**Assignment:** Can you copy out the data exactly? Leave the images out.

Start of Working data

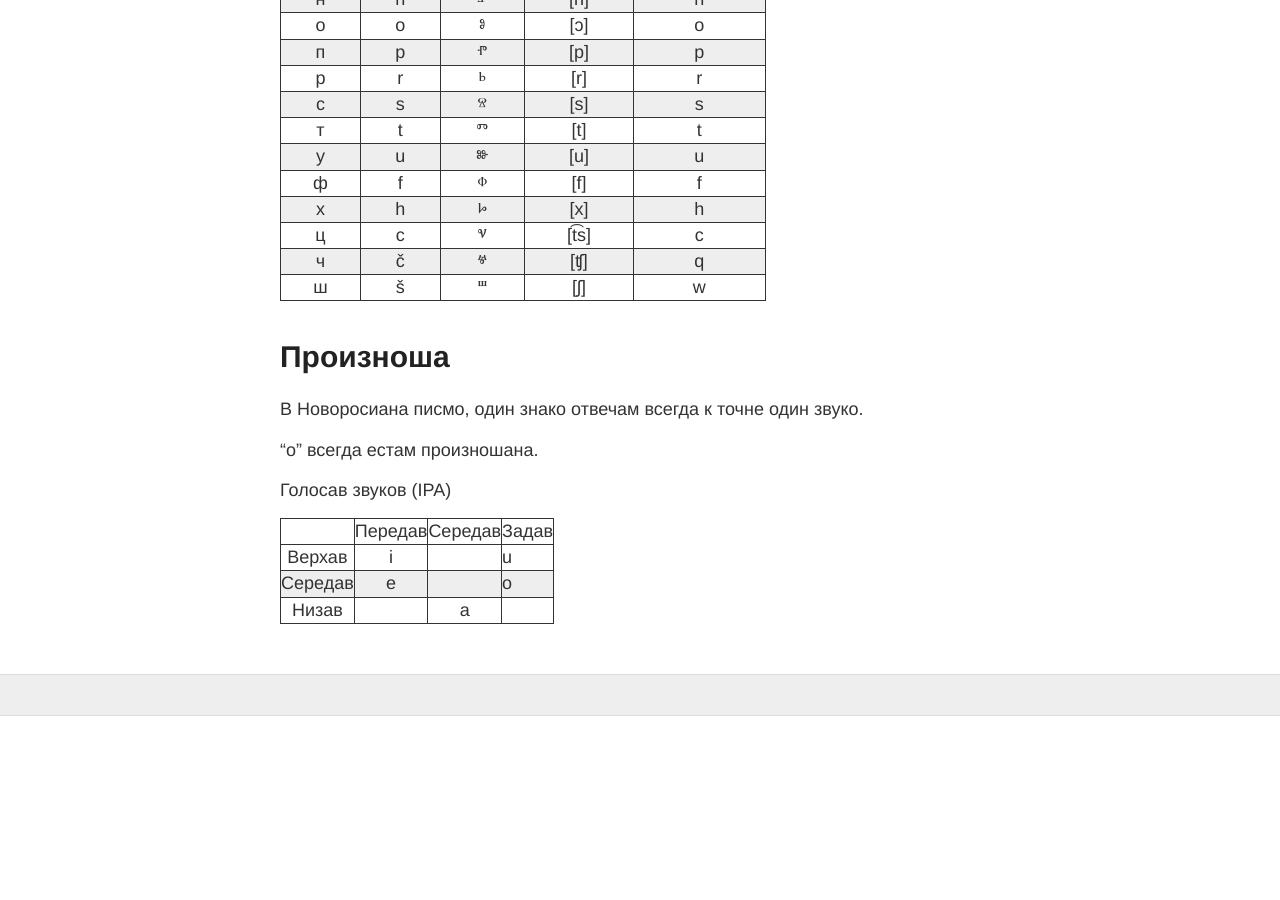
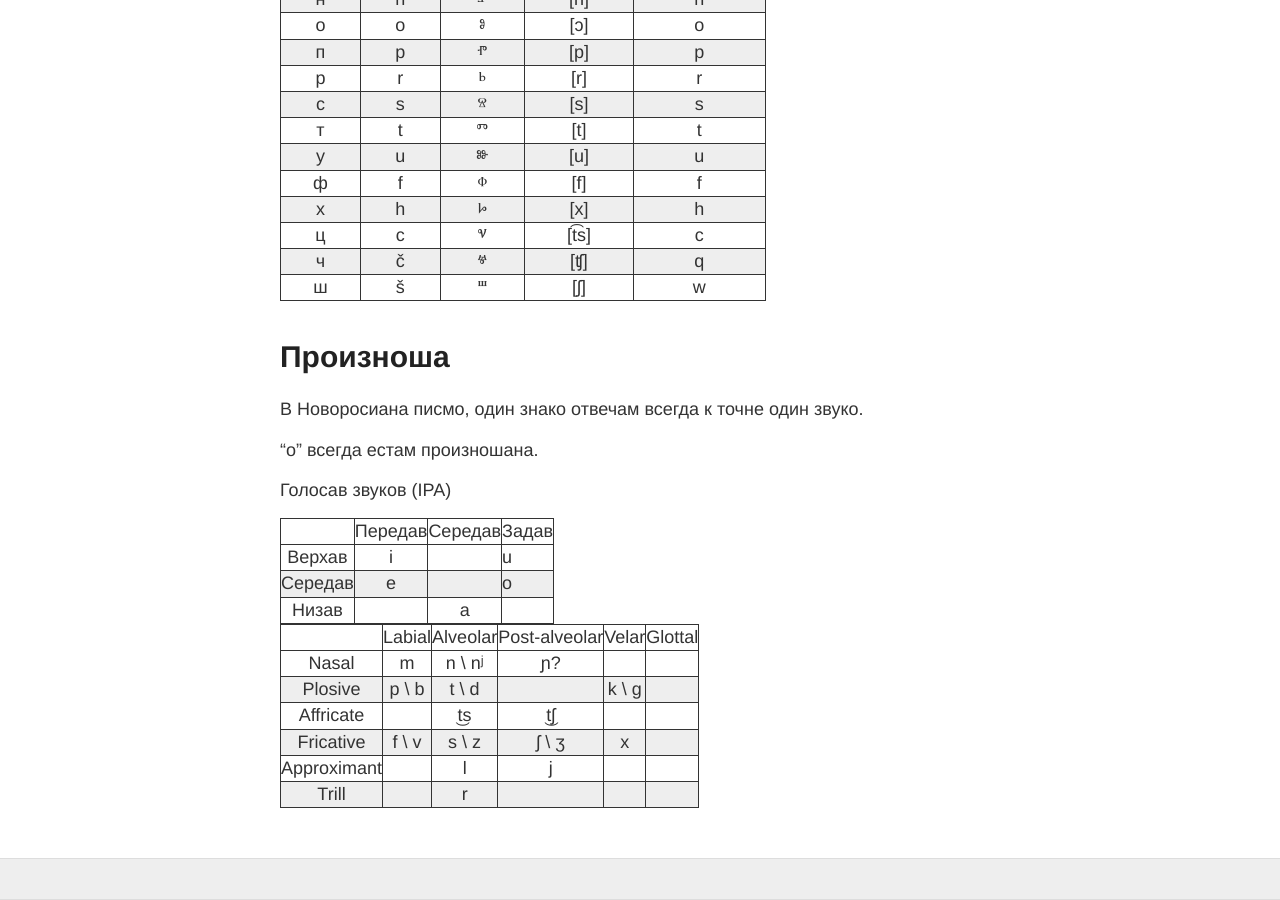
Before and after one commit to learnrusanto/learnrusanto.github.io, a Jekyll site: the page built from _posts/1990-01-01-Alfabeto.md, in a window 1280 px wide and 900 px high, scrolled down 687 px. Built offline with Jekyll 4.4.1, drawn with Linux system fonts in a browser that asks for light colours; before the commit the page ends 1403 px from its top, so only the background shows below that.

Commit message:
fix phonology

```diff
--- a/_posts/1990-01-01-Alfabeto.md
+++ b/_posts/1990-01-01-Alfabeto.md
@@ -43,5 +43,16 @@ title: Алфабето
 |  | Передав |Середав| Задав  |
 |:---------:|:----------:|:-----------:|
 |  Верхав      |    i      ||     u      |
-|   Середав      |    e      ||    o     |
+|   Середав    |    e      ||    o     |
 |   Низав      |  | a |   |
+
+
+
+|  | Labial | Alveolar  | Post-alveolar | Velar | Glottal |
+|:----:|:----:|:-----:|:-----:|:---:|:---:|
+|Nasal      | m    | n  \ nʲ |   ɲ?    |      |     |
+|Plosive    |p \ b | t \ d  |       | k \ g |     |
+|Affricate   |      | t͜s     |  t͜ʃ   |      |     |
+|Fricative  | f \ v|  s \ z | ʃ \ ʒ |  x   |     |
+|Approximant|      |  l     |  j    |      |     |
+|Trill      |      |  r     |       |      |     |
```
Also changed, not shown: _posts/1970-01-02-sufiksoj.md (+3 -0 lines), _posts/1970-01-04-sojuzoj.md (+3 -2 lines).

End of Working data

**Answer below:**
Before and after one commit to learnrusanto/learnrusanto.github.io, a Jekyll site: the page built from _posts/1990-01-01-Alfabeto.md, in a window 1280 px wide and 900 px high, scrolled down 687 px. Built offline with Jekyll 4.4.1, drawn with Linux system fonts in a browser that asks for light colours; before the commit the page ends 1403 px from its top, so only the background shows below that.

Commit message:
fix phonology

```diff
--- a/_posts/1990-01-01-Alfabeto.md
+++ b/_posts/1990-01-01-Alfabeto.md
@@ -43,5 +43,16 @@ title: Алфабето
 |  | Передав |Середав| Задав  |
 |:---------:|:----------:|:-----------:|
 |  Верхав      |    i      ||     u      |
-|   Середав      |    e      ||    o     |
+|   Середав    |    e      ||    o     |
 |   Низав      |  | a |   |
+
+
+
+|  | Labial | Alveolar  | Post-alveolar | Velar | Glottal |
+|:----:|:----:|:-----:|:-----:|:---:|:---:|
+|Nasal      | m    | n  \ nʲ |   ɲ?    |      |     |
+|Plosive    |p \ b | t \ d  |       | k \ g |     |
+|Affricate   |      | t͜s     |  t͜ʃ   |      |     |
+|Fricative  | f \ v|  s \ z | ʃ \ ʒ |  x   |     |
+|Approximant|      |  l     |  j    |      |     |
+|Trill      |      |  r     |       |      |     |
```
Also changed, not shown: _posts/1970-01-02-sufiksoj.md (+3 -0 lines), _posts/1970-01-04-sojuzoj.md (+3 -2 lines).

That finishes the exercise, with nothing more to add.